But trouble came after their fourth grandchild, Steven, was born in 2001. The Brasovankins' son said he couldn't care for the child, who had developmental problems, including hyperactivity. Family members said Steven's mother was a crack addict. Soon, the Brasovankins found themselves raising a child.
"I'm not saying that at times it's not a little hard. It is," Mildred said. "But we're a team. We work together, but what I can't do Morris can do."
But, the Brasovankins' case is particularly intriguing because in March a judge ruled that Steven should be with a foster family, overruling a Philadelphia Department of Human Services decision.
The judge cited the boy's rambunctious behavior in court — he was running all over the room — and said the grandparents could not physically meet his needs. Steven, now 5 years old, was removed from the Brasovankins' home and placed with foster parents.
This case is just one example of how some officials are questioning when a person is too old to parent. Morris will turn 89 this month and Mildred is almost 86.
Keenly aware of their ages, the Brasovankins said they know they will not live forever. Many of their friends died years ago.
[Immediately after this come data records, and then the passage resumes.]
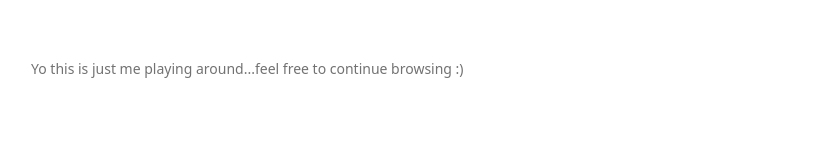
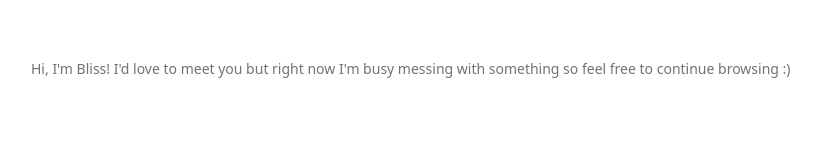
Before and after one commit to BlissChapman/MyWebsite, a plain HTML site: page index.html in a window 1280 px wide. Shown: the whole page, without its empty margins (27-848 px from the left). Drawn offline with Linux system fonts and the light colour scheme; a web font is replaced by a local one.

Commit message:
Update index.html

```diff
--- a/index.html
+++ b/index.html
@@ -13,6 +13,6 @@
     <![endif]-->
   </head>
   <body>
-    Yo this is just me playing around...feel free to continue browsing :)
+  Hi, I'm Bliss!  I'd love to meet you but right now I'm busy messing with something so feel free to continue browsing :)
   </body>
 </html>
```
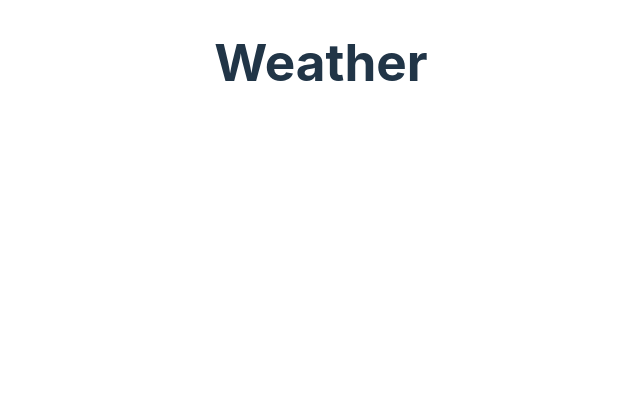
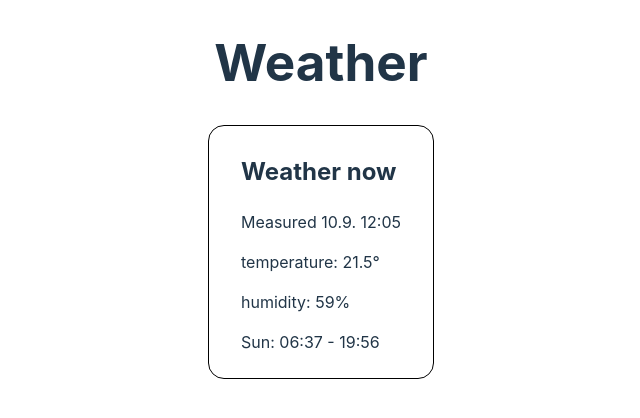
Before and after one commit to SIL-Ohjelmistoprojekti/Sil-FrontEnd, a React (Vite) app: page / in a window 1280 px wide. Shown: the top 418 px of the page, without its empty margins (319-959 px from the left). Built offline with nearby package versions, Linux system fonts and the light colour scheme.

Commit message:
placeholders

```diff
--- a/src/App.css
+++ b/src/App.css
@@ -1,8 +1,9 @@
 .container {
   position: relative;
   display: flex;
-  justify-content: center;
-  align-items: baseline;
+  flex-direction: column;
+  justify-content: baseline;
+  align-items: center;
   width: 100vw;
   height: 100vh;
 }
@@ -12,3 +13,10 @@
   justify-content: center;
   align-items: center;
 }
+
+#current {
+  border: 1px solid black;
+  border-radius: 1rem;
+  padding: .5rem 2rem;
+
+}
--- a/src/App.jsx
+++ b/src/App.jsx
@@ -6,8 +6,12 @@ function App() {
     <>
       <div className='container'>
       <h1>Weather</h1>
-      <div id='temperature'>
-        <p></p>
+      <div id='current'>
+        <h2>Weather now</h2>
+        <p>Measured 10.9. 12:05</p>
+        <p id='temperature'>temperature: 21.5°</p>
+        <p id="humidity">humidity: 59%</p>
+        <p id="sun">Sun: 06:37 - 19:56</p>
       </div>
       </div>
     </>
```
Also changed, not shown: 1 other file (tests, documents, lock files or other folders).
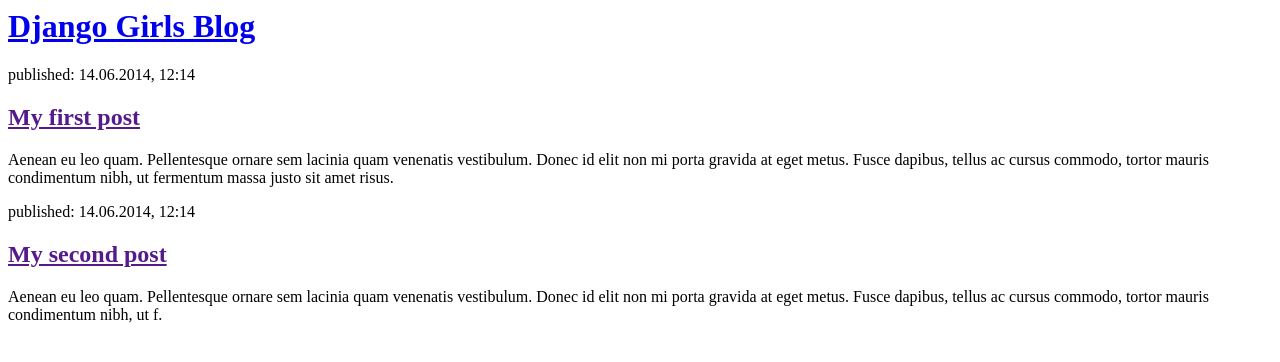
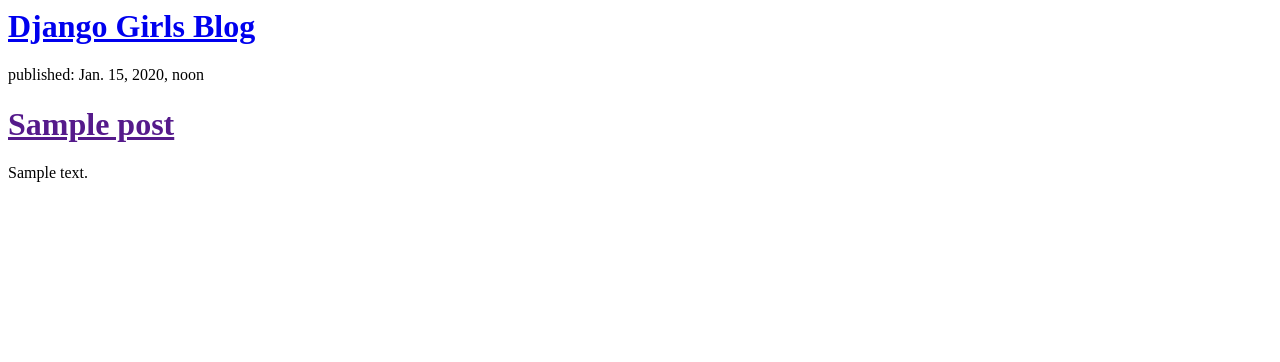
Before and after one commit to codeadog/my-first-blog, a Django app: template blog/templates/blog/post_list.html in a window 1280 px wide. Shown: the top 362 px of the page. Run offline with Django 3.2, Linux system fonts and the light colour scheme; the template is opened without the code that fills it: values that come from a table or form of the project are taken from there, others are empty; tables that the repository leaves empty hold one stand-in row (values such as "Sample post").

Commit message:
Modified templates to display posts from database.

```diff
--- a/blog/templates/blog/post_list.html
+++ b/blog/templates/blog/post_list.html
@@ -7,16 +7,13 @@
             <h1><a href="/">Django Girls Blog</a></h1>
         </div>
 
+
+        {% for post in posts %}
         <div>
-            <p>published: 14.06.2014, 12:14</p>
-            <h2><a href="">My first post</a></h2>
-            <p>Aenean eu leo quam. Pellentesque ornare sem lacinia quam venenatis vestibulum. Donec id elit non mi porta gravida at eget metus. Fusce dapibus, tellus ac cursus commodo, tortor mauris condimentum nibh, ut fermentum massa justo sit amet risus.</p>
+            <p>published: {{ post.published_date }}</p>
+            <h1><a href="">{{ post.title }}</a></h1>
+            <p>{{ post.text|linebreaksbr }}</p>
         </div>
-
-        <div>
-            <p>published: 14.06.2014, 12:14</p>
-            <h2><a href="">My second post</a></h2>
-            <p>Aenean eu leo quam. Pellentesque ornare sem lacinia quam venenatis vestibulum. Donec id elit non mi porta gravida at eget metus. Fusce dapibus, tellus ac cursus commodo, tortor mauris condimentum nibh, ut f.</p>
-        </div>
+        {% endfor %}
     </body>
 </html>
--- a/blog/views.py
+++ b/blog/views.py
@@ -1,6 +1,9 @@
 from django.shortcuts import render
+from .models import Post
+from django.utils import timezone
 
 # Create your views here.
 
 def post_list(request):
-    return render(request, "blog/post_list.html", {})
+    posts = Post.objects.filter(published_date__lte=timezone.now()).order_by("published_date")
+    return render(request, "blog/post_list.html", {"posts": posts})
```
But, they plan to stick around as long as possible to raise their grandson.
Even though the Brasovankins admit they are unable to run after Steven or lift him into a park swing or shopping cart without help from strangers, the couple argue love should triumph over longevity in the fight for Steven.
There are more than 4 million children in the United States today being cared for by more than 2 million grandparents who are taking up the slack left by parents who can't take care of their kids for reasons ranging from drug addictions to prison sentences, and most recently, military deployments.
Child-care experts agreed children usually would be better off with a family member than with a foster family.
"Even in the worst, most difficult situations, a child still yearns to be with the individuals that they're connected to, that they're related to," said Kimberly Williams of New York University's Studies Center.
Elder-care advocates agree, but urge grandparents to act with their heads, not with their hearts.
"We encourage them to have the courage to say, 'No, this isn't something I can do,' and maybe they can be involved on some other level. But if a relative caregiver is willing to take it on, we think that is the best situation for the child," said Maggie Biscarr of AARP.
(You can visit the AARP Web site for more resources for parenting grandparents.)
The Brasovankins continue their custody fight for Steven, insisting he belongs with his own family, not a foster one.
"They did a rotten thing to this child," Mildred said. "This child has been through enough in his life. I hope that from us he'll have some good memories and as long as it's possible we'll take care of him."
Next month, a family court judge will hear the case and decide whether to return Steven to his grandparents or keep him in a foster home with younger, but unfamiliar, caregivers.